In some situations, there are additional restrictions. For example, patients who need to avoid acid reflux, such as those recovering from esophageal surgery for achalasia, are also instructed to stay away from foods that can aggravate reflux, which include ketchup and other tomato products, citrus fruits, chocolate, mint, spicy foods, alcohol, and caffeine. Foods such as tomatoes and blackberries may be restricted because they contain small seeds.[1]

Alternatives[edit]

A puréed diet is commonly used for people who have difficulty swallowing, and provides a uniformly smooth consistency.[1]

Most of the foods on this diet can be both puréed and thinned with liquids to be incorporated into a full-liquid diet.

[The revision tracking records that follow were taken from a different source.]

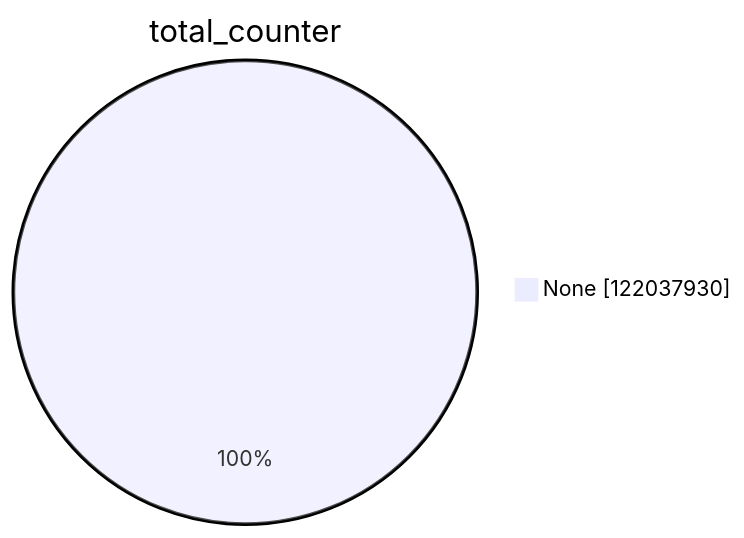
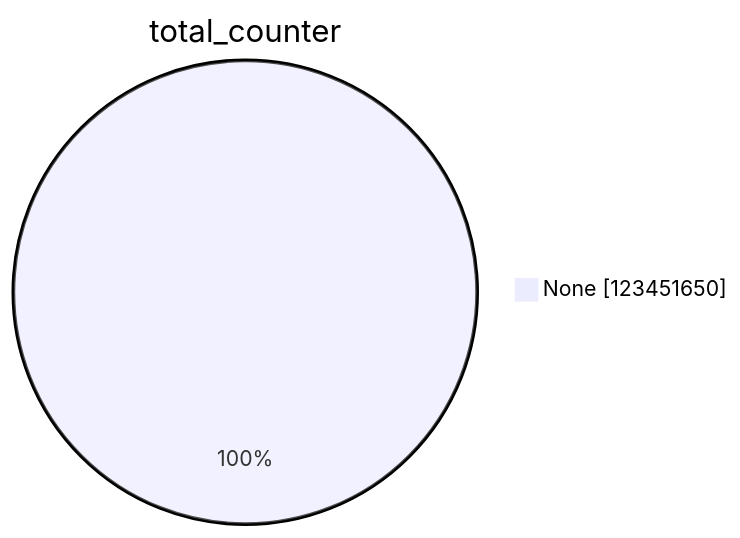
The first of 15 diagrams in xenon2023/README.md (christiankrug/ctmonitor_visualization), drawn with Mermaid before and after one commit. The commit also changed other lines of this file, not shown here.

````diff
--- a/xenon2023/README.md
+++ b/xenon2023/README.md
@@ -1,5 +1,5 @@
 ```mermaid
 pie showData
 title total_counter
-"None" :122037930
+"None" :123451650
 ```
````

Examples[edit]

Grains/starches[edit]

A bowl of breakfast cereal in milk
Soggy breakfast cereal requires little or no chewing.

Protein[edit]

An open jar of peanut butter
Peanut butter and other nut butters provide protein without needing to chew. They may be too thick or sticky for people who have difficulty swallowing.

Fruits and vegetables[edit]

A bowl of applesauce
Applesauce and other puréed fruits and vegetables require no chewing.

Desserts[edit]

A serving of ice cream in a bowl
Ice cream with no chunks of chocolate, whole nuts, or other hard ingredients can be part of a soft diet.

References[edit]

  1. ^ a b White, Lois; Duncan, Gena; Baumle, Wendy (2010-01-27). Foundations of Basic Nursing. Cengage Learning. pp. 395–396. ISBN 1428317740. 

External links[edit]